Activation-induced cytidine deaminase expression in CD4+ T cells is associated with a unique IL-10-producing subset that increases with age

PLoS One. 2011;6(12):e29141. doi: 10.1371/journal.pone.0029141. Epub 2011 Dec 28.


Activation-induced cytidine deaminase (AID), produced by the Aicda gene, is essential for the immunoglobulin gene (Ig) alterations that form immune memory. Using a Cre-mediated genetic system, we unexpectedly found CD4(+) T cells that had expressed Aicda (exAID cells) as well as B cells. ExAID cells increased with age, reaching up to 25% of the CD4(+) and B220(+) cell populations. ExAID B cells remained IgM(+), suggesting that class-switched memory B cells do not accumulate in the spleen. In T cells, AID was expressed in a subset that produced IFN-γ and IL-10 but little IL-4 or IL-17, and showed no evidence of genetic mutation. Interestingly, the endogenous Aicda expression in T cells was enhanced in the absence of B cells, indicating that the process is independent from the germinal center reaction.

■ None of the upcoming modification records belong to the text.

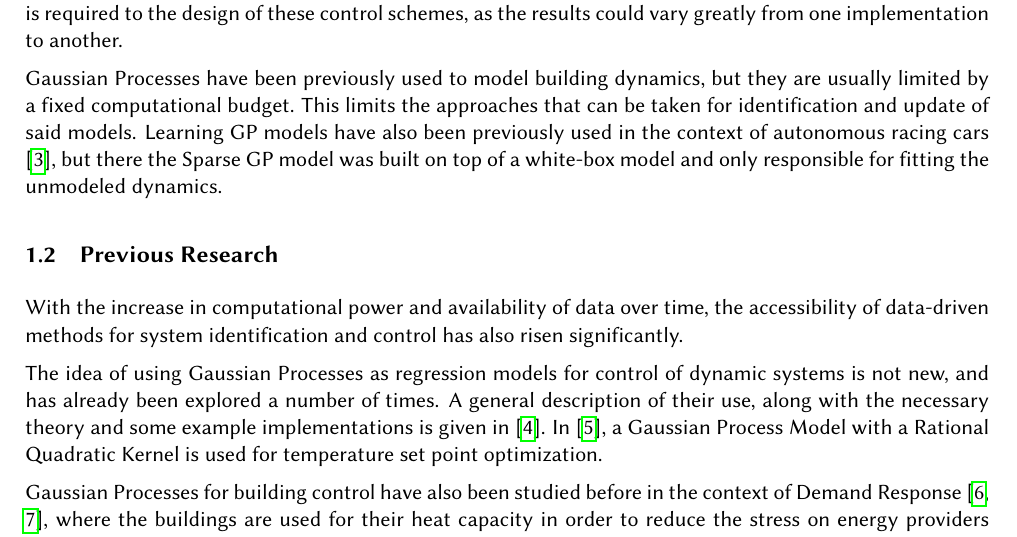
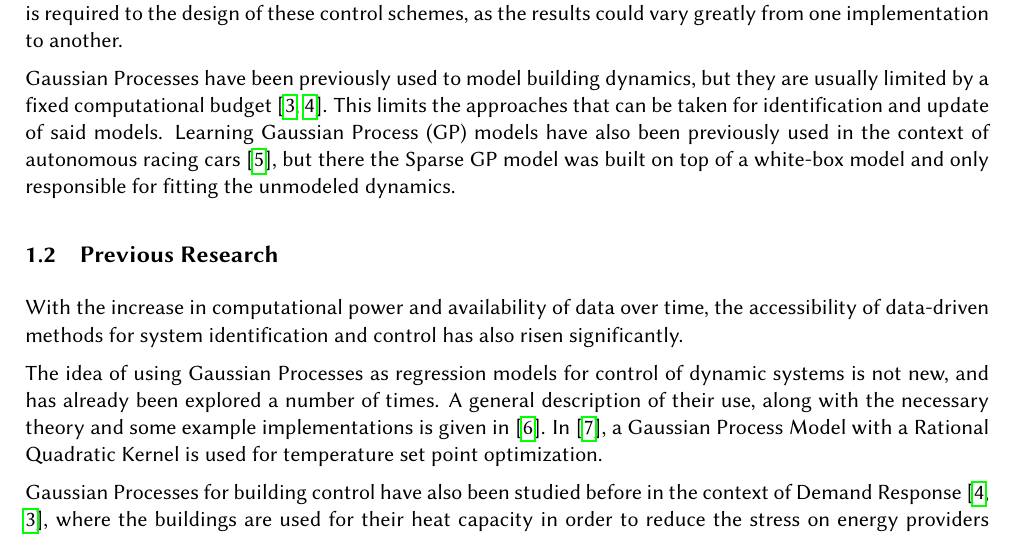
Before and after one commit to Radu-C-Martin/Master-Thesis, a LaTeX thesis (thesis.tex, which reads Sections/10_Introduction.tex): part of page 5 of 58, cut so that both start at the same text. Compiled offline with pdfLaTeX.

Commit message:
Fixed missing reference

```diff
--- a/Sections/10_Introduction.tex
+++ b/Sections/10_Introduction.tex
@@ -17,12 +17,14 @@ design of these control schemes, as the results could vary greatly from one
 implementation to another.
 
 Gaussian Processes have been previously used to model building dynamics, but
-they are usually limited by a fixed computational budget. This limits the
-approaches that can be taken for identification and update of said models.
-Learning \acrshort{gp} models have also been previously used in the context of
-autonomous racing cars \cite{kabzanLearningBasedModelPredictive2019}, but there
-the Sparse \acrshort{gp} model was built on top of a white-box model and only
-responsible for fitting the unmodeled dynamics.
+they are usually limited by a fixed computational
+budget~\cite{jainLearningControlUsing2018,nghiemDatadrivenDemandResponse2017}.
+This limits the approaches that can be taken for identification and update of
+said models.  Learning \acrfull{gp} models have also been previously used in
+the context of autonomous racing cars
+\cite{kabzanLearningBasedModelPredictive2019}, but there the Sparse
+\acrshort{gp} model was built on top of a white-box model and only responsible
+for fitting the unmodeled dynamics.
 
 \subsection{Previous Research}
 With the increase in computational power and availability of data  over time,
```
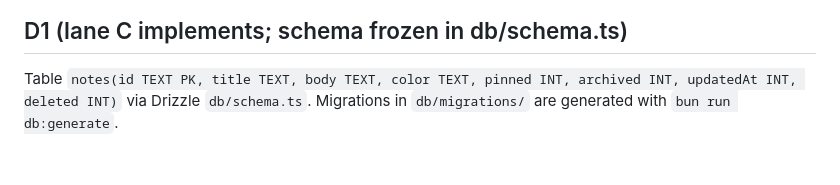
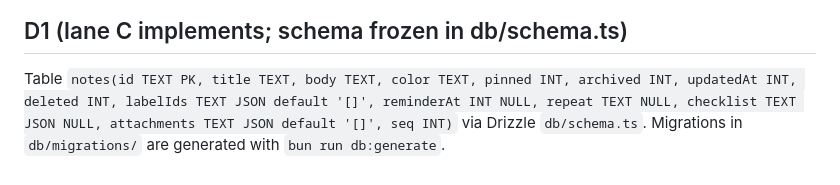
Before and after one commit to chris-straka/ccez-keeps, a Markdown page: contracts/data.md, the part around one of its changes. Drawn GitHub-style.

Commit message:
Docs: checklist/attachment contract amendment, plan follow-up

```diff
--- a/contracts/data.md
+++ b/contracts/data.md
@@ -62,5 +83,7 @@ under LWW with no new table or endpoint.
 ## D1 (lane C implements; schema frozen in db/schema.ts)
 
 Table `notes(id TEXT PK, title TEXT, body TEXT, color TEXT, pinned INT,
-archived INT, updatedAt INT, deleted INT)` via Drizzle `db/schema.ts`.
+archived INT, updatedAt INT, deleted INT, labelIds TEXT JSON default
+'[]', reminderAt INT NULL, repeat TEXT NULL, checklist TEXT JSON NULL,
+attachments TEXT JSON default '[]', seq INT)` via Drizzle `db/schema.ts`.
 Migrations in `db/migrations/` are generated with `bun run db:generate`.
```
Also changed, not shown: other parts of contracts/data.md (+21 -0 lines), plan.md (+1 -1 lines).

These results suggest that in addition to its roles in B cells, AID may have previously unappreciated roles in T-cell function or tumorigenesis.

Publication types

  • Research Support, Non-U.S. Gov't

MeSH terms

  • Aging / blood*
  • Animals
  • CD4-Positive T-Lymphocytes / enzymology*
  • CD4-Positive T-Lymphocytes / metabolism
  • Cytidine Deaminase / blood*
  • Cytidine Deaminase / genetics
  • Interleukin-10 / biosynthesis*
  • Mice
  • Mice, Inbred C57BL
  • RNA, Messenger / genetics
  • Real-Time Polymerase Chain Reaction


  • RNA, Messenger
  • Interleukin-10
  • AICDA (activation-induced cytidine deaminase)
  • Cytidine Deaminase